    And it could just be the students I see. They’re certainly addicted to Facebook and text messaging, but they’re usually smart and curious and don’t confine themselves to the relative bubble of their age group.
    This reminds me of a rhetoric class I taught about fifteen years ago. We were workshopping an essay, and one of the students had made a reference to something that happened during the Vietnam War. Another student opined that none of the students should make references to anything that happened before they were all born. I pooh-poohed that suggestion, though, arguing that if readers don’t get the reference of a writer, then the burden is on the readers to educate themselves. The students were then 18 then and they’d now be about 33. Probably some of them now know about events that happened before they were born.

  9. Two things get me about that session (I didn’t go, because I expected it to be about how you describe–I’m not sure whether I’m pleased or disappointed that my expectations appear to have been met): one, yet again the theme that millennials are just so, so different, and two, that this difference is primarily use of technology.
    I can’t say that I know many of our students well; I’m a pretty reserved person and I teach mostly one-shots. But the ones I have gotten to know remind me pretty much of what I was like at around that age, albeit with a different life context and different toys. (Though I probably text as much as they do: it’s less disruptive in the library and is a great way to send pictures!)
    And, geez, it’s not like the Internet spontaneously erupted just a few years ago.
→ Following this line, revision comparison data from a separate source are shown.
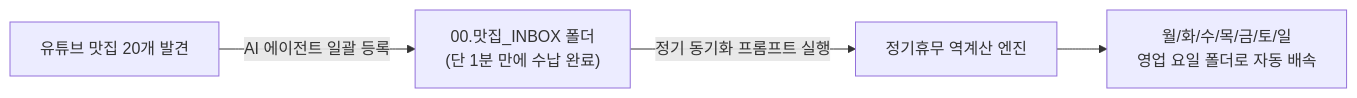
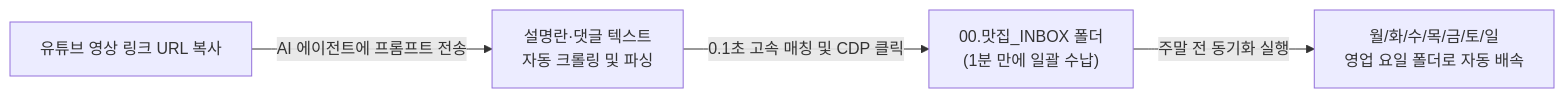
Before and after one commit to saramjh/saramjh.github.io: the diagram in _posts/youtube-restaurant-list-naver-map-save-guide/2026-10-02-youtube-restaurant-list-naver-map-save-guide.md, drawn with Mermaid. The commit also changed other lines of this file, not shown here.

Commit message:
feat: add YouTube URL-only auto extraction instruction and pipeline

````diff
--- a/_posts/youtube-restaurant-list-naver-map-save-guide/2026-10-02-youtube-restaurant-list-naver-map-save-guide.md
+++ b/_posts/youtube-restaurant-list-naver-map-save-guide/2026-10-02-youtube-restaurant-list-naver-map-save-guide.md
@@ -160,6 +177,6 @@
 ```mermaid
 flowchart LR
-    A["유튜브 맛집 20개 발견"] -->|AI 에이전트 일괄 등록| B["00.맛집_INBOX 폴더<br/>(단 1분 만에 수납 완료)"]
-    B -->|정기 동기화 프롬프트 실행| C["정기휴무 역계산 엔진"]
-    C --> D["월/화/수/목/금/토/일<br/>영업 요일 폴더로 자동 배속"]
+    A["유튜브 영상 링크 URL 복사"] -->|AI 에이전트에 프롬프트 전송| B["설명란·댓글 텍스트<br/>자동 크롤링 및 파싱"]
+    B -->|0.1초 고속 매칭 및 CDP 클릭| C["00.맛집_INBOX 폴더<br/>(1분 만에 일괄 수납)"]
+    C -->|주말 전 동기화 실행| D["월/화/수/목/금/토/일<br/>영업 요일 폴더로 자동 배속"]
 ```
````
I’ve been online since 1994, and though the tools have changed, the way people interact isn’t all that different from the days of BBSes and Usenet. What, it’s not a social network until it’s on the Web?
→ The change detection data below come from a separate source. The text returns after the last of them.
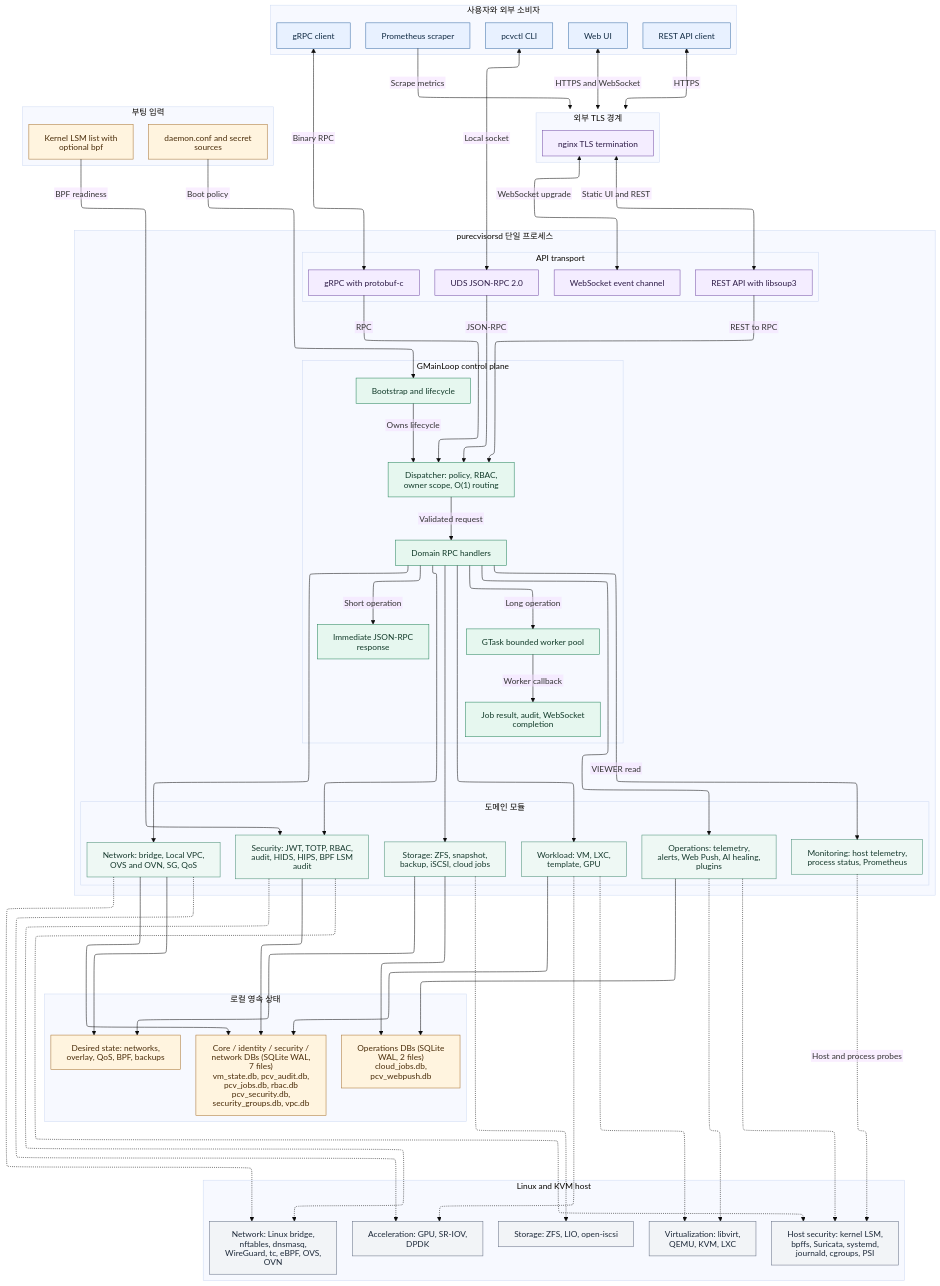
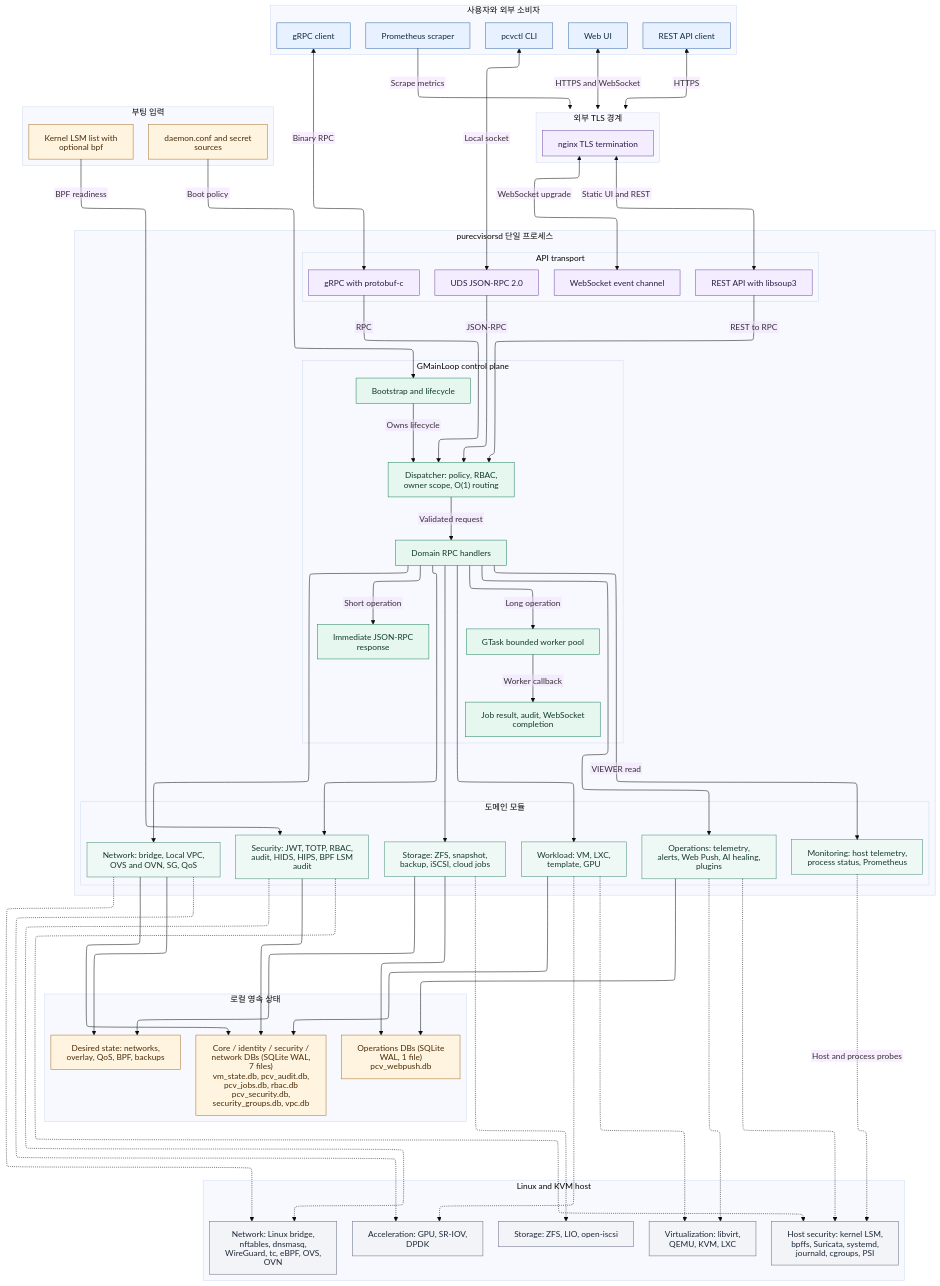
Before and after one commit to HardcoreMonk/purecvisor: the diagram in docs/architecture/purecvisor-single-full-architecture.mmd, drawn with Mermaid (base theme). The commit also changed 138 other files, not shown here.

```diff
--- a/docs/architecture/purecvisor-single-full-architecture.mmd
+++ b/docs/architecture/purecvisor-single-full-architecture.mmd
@@ -1,127 +1,127 @@
 %%{init: {"htmlLabels": false, "markdownAutoWrap": false, "flowchart": {"defaultRenderer": "elk", "htmlLabels": false, "nodeSpacing": 28, "rankSpacing": 48}}}%%
 flowchart TB
     subgraph clients ["사용자와 외부 소비자"]
         direction LR
         webUi["Web UI"]
         pcvctl["pcvctl CLI"]
         apiClient["REST API client"]
         grpcClient["gRPC client"]
         promClient["Prometheus scraper"]
     end
 
     subgraph edgeGateway ["외부 TLS 경계"]
         nginx["nginx TLS termination"]
     end
 
     subgraph bootInputs ["부팅 입력"]
         configStore["daemon.conf and secret sources"]
         kernelLsm["Kernel LSM list with optional bpf"]
     end
 
     subgraph daemon ["purecvisorsd 단일 프로세스"]
         direction TB
 
         subgraph transports ["API transport"]
             direction LR
             udsApi["UDS JSON-RPC 2.0"]
             restApi["REST API with libsoup3"]
             grpcApi["gRPC with protobuf-c"]
             wsApi["WebSocket event channel"]
         end
 
         subgraph core ["GMainLoop control plane"]
             direction LR
             mainLoop["Bootstrap and lifecycle"]
             dispatcher["Dispatcher: policy, RBAC, owner scope, O(1) routing"]
             handlers["Domain RPC handlers"]
             syncPath["Immediate JSON-RPC response"]
             workerPool["GTask bounded worker pool"]
             completion["Job result, audit, WebSocket completion"]
         end
 
         subgraph domains ["도메인 모듈"]
             direction LR
             workloadDomain["Workload: VM, LXC, template, GPU"]
             networkDomain["Network: bridge, Local VPC, OVS and OVN, SG, QoS"]
             storageDomain["Storage: ZFS, snapshot, backup, iSCSI, cloud jobs"]
             securityDomain["Security: JWT, TOTP, RBAC, audit, HIDS, HIPS, BPF LSM audit"]
             monitorDomain["Monitoring: host telemetry, process status, Prometheus"]
             opsDomain["Operations: telemetry, alerts, Web Push, AI healing, plugins"]
         end
     end
 
     subgraph persistence ["로컬 영속 상태"]
         direction LR
         coreDb["Core / identity / security / network DBs (SQLite WAL, 7 files)<br/>vm_state.db, pcv_audit.db, pcv_jobs.db, rbac.db<br/>pcv_security.db, security_groups.db, vpc.db"]
-        operationsDb["Operations DBs (SQLite WAL, 2 files)<br/>cloud_jobs.db, pcv_webpush.db"]
+        operationsDb["Operations DBs (SQLite WAL, 1 file)<br/>pcv_webpush.db"]
         desiredStore["Desired state: networks, overlay, QoS, BPF, backups"]
     end
 
     subgraph host ["Linux and KVM host"]
         direction LR
         virtPlatform["Virtualization: libvirt, QEMU, KVM, LXC"]
         storagePlatform["Storage: ZFS, LIO, open-iscsi"]
         networkPlatform["Network: Linux bridge, nftables, dnsmasq, WireGuard, tc, eBPF, OVS, OVN"]
         securityPlatform["Host security: kernel LSM, bpffs, Suricata, systemd, journald, cgroups, PSI"]
         accelPlatform["Acceleration: GPU, SR-IOV, DPDK"]
     end
 
     webUi <-->|"HTTPS and WebSocket"| nginx
     apiClient <-->|"HTTPS"| nginx
     promClient -->|"Scrape metrics"| nginx
     pcvctl <-->|"Local socket"| udsApi
     grpcClient <-->|"Binary RPC"| grpcApi
     nginx <-->|"Static UI and REST"| restApi
     nginx <-->|"WebSocket upgrade"| wsApi
 
     udsApi -->|"JSON-RPC"| dispatcher
     restApi -->|"REST to RPC"| dispatcher
     grpcApi -->|"RPC"| dispatcher
     mainLoop -->|"Owns lifecycle"| dispatcher
     configStore -->|"Boot policy"| mainLoop
     kernelLsm -->|"BPF readiness"| securityDomain
 
     dispatcher -->|"Validated request"| handlers
     handlers -->|"Short operation"| syncPath
     handlers -->|"Long operation"| workerPool
     workerPool -->|"Worker callback"| completion
 
     handlers --> workloadDomain
     handlers --> networkDomain
     handlers --> storageDomain
     handlers --> securityDomain
     handlers -->|"VIEWER read"| monitorDomain
     handlers --> opsDomain
 
     workloadDomain --> coreDb
     networkDomain --> desiredStore
     networkDomain --> coreDb
     storageDomain --> desiredStore
     storageDomain --> operationsDb
     securityDomain --> coreDb
     opsDomain --> operationsDb
 
     workloadDomain -.-> virtPlatform
     workloadDomain -.-> accelPlatform
     networkDomain -.-> networkPlatform
     networkDomain -.-> accelPlatform
     storageDomain -.-> storagePlatform
     securityDomain -.-> networkPlatform
     securityDomain -.-> securityPlatform
     monitorDomain -.->|"Host and process probes"| securityPlatform
     opsDomain -.-> virtPlatform
     opsDomain -.-> securityPlatform
 
     classDef clientNode fill:#e8f1ff,stroke:#3b6ea8,color:#102a43,stroke-width:1px;
     classDef ingressNode fill:#f4edff,stroke:#7650a8,color:#2d1b46,stroke-width:1px;
     classDef runtimeNode fill:#e6f7ef,stroke:#27845d,color:#123b2a,stroke-width:1px;
     classDef domainNode fill:#eef8f4,stroke:#4a8f76,color:#173a2e,stroke-width:1px;
     classDef dataNode fill:#fff4df,stroke:#aa7430,color:#4a2d0a,stroke-width:1px;
     classDef hostNode fill:#f2f4f7,stroke:#667085,color:#1d2939,stroke-width:1px;
 
     class webUi,pcvctl,apiClient,grpcClient,promClient clientNode;
     class nginx,udsApi,restApi,grpcApi,wsApi ingressNode;
     class mainLoop,dispatcher,handlers,syncPath,workerPool,completion runtimeNode;
     class workloadDomain,networkDomain,storageDomain,securityDomain,monitorDomain,opsDomain domainNode;
     class configStore,kernelLsm,coreDb,operationsDb,desiredStore dataNode;
     class virtPlatform,storagePlatform,networkPlatform,securityPlatform,accelPlatform hostNode;
```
    Sorry, I’m ranting. Great post, as usual.

  10. *applause*
    Wayne, I love you for saying this out loud. Thank you.
    I hate this sort of thing with a white-hot passion. If you’re that worried about connecting with the
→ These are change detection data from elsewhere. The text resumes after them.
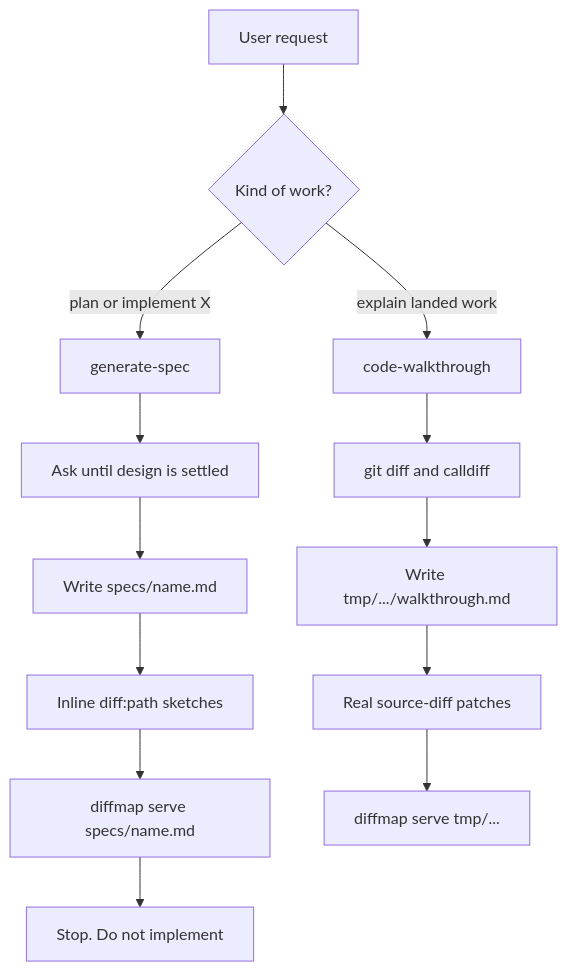
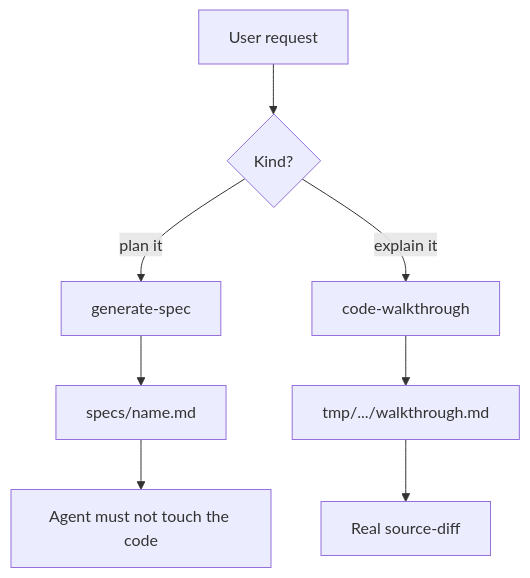
The first of 3 diagrams in specs/merge-generate-spec-walkthrough.md (tanishqkancharla/diffmap), drawn with Mermaid before and after one commit. The commit also changed other lines of this file, not shown here.

First line of the commit message:
Loosen merge spec to a living planned-vs-done doc

````diff
--- a/specs/merge-generate-spec-walkthrough.md
+++ b/specs/merge-generate-spec-walkthrough.md
@@ -13,19 +13,12 @@
 ```mermaid
 flowchart TD
-  Request[User request] --> Kind{Kind of work?}
-  Kind -->|plan or implement X| SpecSkill[generate-spec]
-  Kind -->|explain landed work| WalkSkill[code-walkthrough]
-  SpecSkill --> QA[Ask until design is settled]
-  QA --> SpecFile["Write specs/name.md"]
-  SpecFile --> Sketches[Inline diff:path sketches]
-  Sketches --> ServeSpec["diffmap serve specs/name.md"]
-  ServeSpec --> StopSpec[Stop. Do not implement]
-  WalkSkill --> Research[git diff and calldiff]
-  Research --> TmpFile["Write tmp/.../walkthrough.md"]
-  TmpFile --> SourceDiffs[Real source-diff patches]
-  SourceDiffs --> ServeWalk["diffmap serve tmp/..."]
-  %% ref node:SpecSkill [[skills/generate-spec/SKILL.md]]
-  %% ref node:WalkSkill [[skills/code-walkthrough/SKILL.md]]
-  %% ref node:ServeSpec [[src/cli.ts]]
-  %% ref node:ServeWalk [[src/cli.ts]]
+  Request[User request] --> Kind{Kind?}
+  Kind -->|plan it| Spec[generate-spec]
+  Kind -->|explain it| Walk[code-walkthrough]
+  Spec --> SpecFile["specs/name.md"]
+  SpecFile --> Stop[Agent must not touch the code]
+  Walk --> TmpFile["tmp/.../walkthrough.md"]
+  TmpFile --> Diffs[Real source-diff]
+  %% ref node:Spec [[skills/generate-spec/SKILL.md]]
+  %% ref node:Walk [[skills/code-walkthrough/SKILL.md]]
 ```
````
    “kids,” it’s not that hard to do. I do it working with actual OLD books…and they don’t seem to have any trouble understanding me or thinking that my materials are cool. Even at the “ripe old age” of 33.
    *rolls eyes*

  11. Hi Wayne,
    I am the guy at the ALA conference who asked those eight questions. Too bad you walked out so early. I was just getting warmed up. Besides, the other speakers were even better than I was and they provided two very different and interesting perspectives. Oh well…I know how you felt. I went to the NECC Conference in San Antonio the very next day and had a similar reaction to a librarian spouting off the same kind of craziness. Please!
    Ironically enough, I agree with you. I don’t buy into any of that generational nonsense myself. I think it is all a bunch of marketing psycho-babble (but don’t get me started!). Anyway, I firmly believe that students today do not necessarily act or behave any differently than students behaved in my day (1960-70s). Some are more technically proficient than their parents; some are not. But, they do have different tools and resources than we did twenty, thirty years ago and that’s what I was trying to speak to. The point I tried to make after you left was that, yes, the Web is central to most if not all of our communications, but that the way the information on the Web is accessed and shared today is changing very quickly. Forget desktops and laptops, we need to be focused on handhelds!! The wireless Internet market is booming. Are you prepared? If organizations today – and that includes libraries – do not have an effective communications strategy that considers how information is accessed and retrieved on the Web with handhelds, then they need to re-vamp their plans immediately.
    The other key point – and this is a big difference – is that the changes in the way people of all ages communicate and collaborate in the marketplace is radically different today. With wikis, Google Docs, VR systems and other such Web-based collaborative tools, disparate teams of people in various parts of the world can now work, communicate, and collaborate on the same projects. This is how the global economy works today. Consider the recent changes in supply-chain management, aircraft manaufacturing, software development, motion-picture production, and more, where products and services are produced and delivered globally using dispersed manufacturing/production teams in various parts of the world. (Not to mention Google books, Worldcat, etc.)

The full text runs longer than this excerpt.